For this example I’m using an underwater photo of some soft coral shot off the Solomon Islands. Underwater photography provides a unique challenge for photographers because the ocean washes out the warm colors from the image.

Underwater coral without color correction

Step 3: Color Balance the Photo

Go ahead and save a copy of the above photo if you’d like to follow the tutorial along exactly.

Add a levels adjustment layer by going to the Layers Menu > New Adjustment Layer > Levels. A levels layer will let you edit both the color and tonal range of the image. You can also use a Curves Adjustment Layer for this step. For those not familiar with the histogram, it’s basically a graph that plots the overall tonal value of your image. The goal of this step is to get an absolute black and white point in each one of the color channels (red/green/blue) to balance the over all color.

A quick overview of the levels palette:

Levels palette explained

  • To Lighten or Darken the overall image, drag the midtones slider
  • To Increase the Shadows drag the shadows slider
  • To Increase the Highlights drag the highlights slider
  • To Increase Contrast drag the shadows and highlights sliders toward each other
  • Decrease Contrast drag the cutoff sliders toward each other

Now, from the channels drop down menu select the red channel. Notice on the histogram that the pixel data doesn’t really start to appear till about the 10 mark on the shadows slider and about 190 on the highlights slider. Drag the sliders in until they are sitting at the point where the color data starts to increase. It doesn’t have to be precise so don’t worry about getting it perfect. For now ignore the midtones slider in the color channels.
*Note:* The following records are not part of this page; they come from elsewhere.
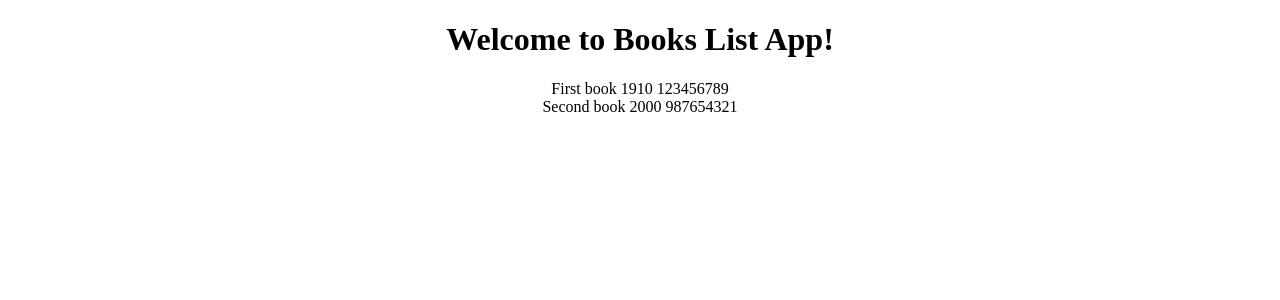
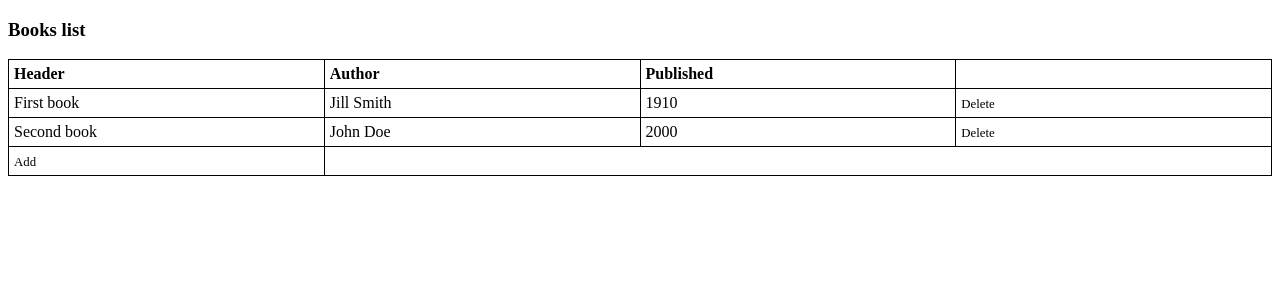
Before and after one commit to MatveyNeyman/BookList, an Angular app: page / in a window 1280 px wide. Shown: the top 300 px of the page. Built offline with nearby package versions, Linux system fonts and the light colour scheme.

Commit message:
Master-details

```diff
--- a/src/app/app.component.css
+++ b/src/app/app.component.css
@@ -0,0 +1,52 @@
+table.master-table {
+    width: 100%;
+    table-layout: fixed;
+}
+
+table.master-table,
+.master-table th,
+.master-table td {
+    border: 1px solid black;
+    border-collapse: collapse;
+}
+
+.master-table th,
+.master-table td {
+    padding: 5px;
+    text-align: left;
+}
+
+.table-row:hover {
+    background-color: azure;
+    cursor: pointer;
+}
+
+.del-book-cell:hover,
+.add-book-cell:hover {
+    background-color: initial;
+    cursor: initial;
+}
+
+.details {
+    text-align: left;
+}
+
+.del-button:hover,
+.add-button:hover {
+    cursor: pointer;
+    text-decoration: underline;
+}
+
+.del-button,
+.add-button {
+    font-size: 0.8em;
+}
+
+.authors-table {
+    border-spacing: 0;
+}
+
+.book-spec {
+    padding-top: 5px;
+    padding-bottom: 5px;
+}
--- a/src/app/app.component.html
+++ b/src/app/app.component.html
@@ -1,17 +1,93 @@
-<!--The content below is only a placeholder and can be replaced.-->
-<div style="text-align:center">
-  <h1>
-    Welcome to {{title}}!
-  </h1>
-  <div *ngFor="let book of books">
-    <span>
-      {{ book.header }}
-    </span>
-    <span>
-      {{ book.publishYear }}
-    </span>
-    <span>
-      {{ book.ISBN }}
-    </span>
+<div>
+  <h3>Books list</h3>
+
+  <table class="master-table">
+    <tr>
+      <th>Header</th>
+      <th>Author</th>
+      <th>Published</th>
+    </tr>
+    <tr class="table-row" *ngFor="let book of books" (click)="onSelect(book)">
+      <td>{{ book.header }}</td>
+      <td>{{ book.authors[0].firstName }} {{ book.authors[0].lastName }}</td>
+      <td>{{ book.publishYear }}</td>
+      <td class="del-book-cell">
+        <span class="del-button" (click)="onDeleteBook(book)">Delete</span>
+      </td>
+    </tr>
+    <tr>
+      <td class="add-book-cell">
+        <span class="add-button" (click)="onAddBook()">Add</span>
+      </td>
+    </tr>
+  </table>
+
+  <div *ngIf="selectedBook" class="details">
+    <h3>Book details</h3>
+
+    <div class="book-spec">
+      <div>Header</div>
+      <input [(ngModel)]="selectedBook.header" placeholder="Header"/>
+    </div>
+
+    <div class="book-spec">
+      <div>Authors</div>
+      <table class="authors-table">
+        <tr>
+          <td>
+            <input [(ngModel)]="selectedBook.authors[0].firstName" placeholder="First Name"/>
+          </td>
+          <td>
+            <input [(ngModel)]="selectedBook.authors[0].lastName" placeholder="Last Name"/>
+          </td>
+        </tr>
+        <tr *ngFor="let author of selectedBook.authors | slice:1">
+          <td>
+            <input [(ngModel)]="author.firstName" placeholder="First Name"/>
+          </td>
+          <td>
+            <input [(ngModel)]="author.lastName" placeholder="Last Name"/>
+          </td>
+          <td>
+            <span class="del-button" (click)="onDeleteAuthor(author)">Delete</span>
+          </td>
+        </tr>
+        <tr>
+          <td>
+            <span class="add-button" (click)="onAddAuthor()">Add</span>
+          </td>
+        </tr>
+      </table>
+    </div>
+
+    <div class="book-spec">
+      <div>Total pages</div>
+      <input [(ngModel)]="selectedBook.length" placeholder="Length"/>
+    </div>
+
+    <div class="book-spec">
+      <div>Publisher</div>
+      <input [(ngModel)]="selectedBook.publisher" placeholder="Publisher"/>
+    </div>
+
+    <div class="book-spec">
+      <div>Published in</div>
+      <input [(ngModel)]="selectedBook.publishYear" placeholder="YYYY"/>
+    </div>
+
+    <div class="book-spec">
+      <div>Issued in</div>
+      <input [(ngModel)]="selectedBook.issueDate" placeholder="DD.MM.YYYY"/>
+    </div>
+
+    <div class="book-spec">
+      <div>ISBN</div>
+      <input [(ngModel)]="selectedBook.ISBN" placeholder="ISBN"/>
+    </div>
+
+    <div class="book-spec">
+      <div>Image</div>
+    </div>
+
   </div>
 </div>
--- a/src/app/app.component.ts
+++ b/src/app/app.component.ts
@@ -1,6 +1,7 @@
 import { Component, OnInit } from '@angular/core';
+import { SlicePipe } from '@angular/common';
 
-import { BookService, IBook } from './exports';
+import { BookService, IBook, IAuthor } from './exports';
 
 @Component({
   selector: 'app-root',
@@ -9,8 +10,8 @@ import { BookService, IBook } from './exports';
   providers: [BookService]
 })
 export class AppComponent implements OnInit {
-  public title: string = "Books List App";
   public books: Array<IBook>;
+  public selectedBook: IBook;
 
   constructor(private bookService: BookService) { }
 
@@ -21,4 +22,36 @@ export class AppComponent implements OnInit {
   getBooks(): void {
     this.books = this.bookService.getBooks();
   }
+
+  onSelect(book: IBook): void {
+    this.selectedBook = book;
+  }
+
+  onDeleteAuthor(author: IAuthor): void {
+    let index = this.selectedBook.authors.indexOf(author);
+    if (index > -1) {
+        this.selectedBook.authors.splice(index, 1);
+    }
+  }
+
+  onAddAuthor(): void {
+    let author: IAuthor = {
+      firstName: "",
+      lastName: ""
+    };
+    this.selectedBook.authors.push(author);
+  }
+
+  onDeleteBook(book: IBook): void {
+    let index = this.books.indexOf(book);
+    if (index > -1) {
+        this.books.splice(index, 1);
+        this.selectedBook = null;
+    }
+  }
+
+  onAddBook(): void {
+    let book: any;
+    this.books.push(book);
+  }
 }
--- a/src/app/app.module.ts
+++ b/src/app/app.module.ts
@@ -1,5 +1,6 @@
 import { BrowserModule } from '@angular/platform-browser';
 import { NgModule } from '@angular/core';
+import { FormsModule } from '@angular/forms';
 
 import { AppComponent } from './app.component';
 
@@ -8,7 +9,8 @@ import { AppComponent } from './app.component';
     AppComponent
   ],
   imports: [
-    BrowserModule
+    BrowserModule,
+    FormsModule
   ],
   providers: [],
   bootstrap: [AppComponent]
--- a/src/app/interfaces.ts
+++ b/src/app/interfaces.ts
@@ -4,7 +4,7 @@ export interface IBook {
     length: number; // book's length
     publisher?: string;
     publishYear: number;
-    issueYear: Date;
+    issueDate: string;
     ISBN: number;
     image?: string;
 }
--- a/src/services/mock-books.ts
+++ b/src/services/mock-books.ts
@@ -1,25 +1,22 @@
 import { IBook } from '../app/exports';
-
-const dateOne = new Date("Thu Jul 13 1911 19:06:51 GMT+0300 (Russia TZ 2 Standard Time)");
-const dateTwo = new Date("Thu Jul 13 2000 19:06:51 GMT+0300 (Russia TZ 2 Standard Time)");
 
 export const BOOKS: IBook[] = [
     {
         header: "First book",
         authors: [
             {
-                firstName: "First author name",
-                lastName: "First author surname"
+                firstName: "Jill",
+                lastName: "Smith"
             },
             {
-                firstName: "Second author name",
-                lastName: "Second author surname"
+                firstName: "Eve",
+                lastName: "Jackson"
             }
         ],
         length: 500,
         publisher: "Best printing house",
         publishYear: 1910,
-        issueYear: dateOne,
+        issueDate: "01.03.1911",
         ISBN: 123456789,
         image: null
     },
@@ -27,19 +24,23 @@ export const BOOKS: IBook[] = [
         header: "Second book",
         authors: [
             {
-                firstName: "First author name",
-                lastName: "First author surname"
+                firstName: "John",
+                lastName: "Doe"
             },
             {
-                firstName: "Second author name",
-                lastName: "Second author surname"
+                firstName: "Erich",
+                lastName: "Gamma"
             }
         ],
         length: 500,
         publisher: "Worst printing house",
         publishYear: 2000,
-        issueYear: dateTwo,
+        issueDate: "04.06.2002",
         ISBN: 987654321,
         image: null
     },
 ];
+
+// Richard Helm,
+// Ralph Johnson,
+// John Vlissides
```
Also changed, not shown: 1 other file (tests, documents, lock files or other folders).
Color correction in the red channel

Color correct all 3 channels before you evaluate the result. The color in your image will look heavily skewed if you have only done 1 or 2 channels.

Now for the green

Color correction in the green channel

And the blue

Color correction in the blue channel

Now that you’ve balanced the color in the color channels, you can adjust the overall shadows, midtones and highlights in the RGB channel. A little bit of contrast will help the image to pop, so drag the black and white point sliders closer together. In addition, the image is still a little too light, so adjusting the midtone slider to the right will darken it and bring out a lot more image detail.

RGB Channel

And voila, a much improved image. Color correction is an important skill for any designer or photographer.

Underwater coral before and after color balance

As good as it looks, I don’t think it’s quite ready for the cover of the National Geographic just yet. Be sure to not miss Part 2 where I cover more advanced techniques and methods for improving your images even further (get free updates via RSS or Email so you don’t miss part 2!).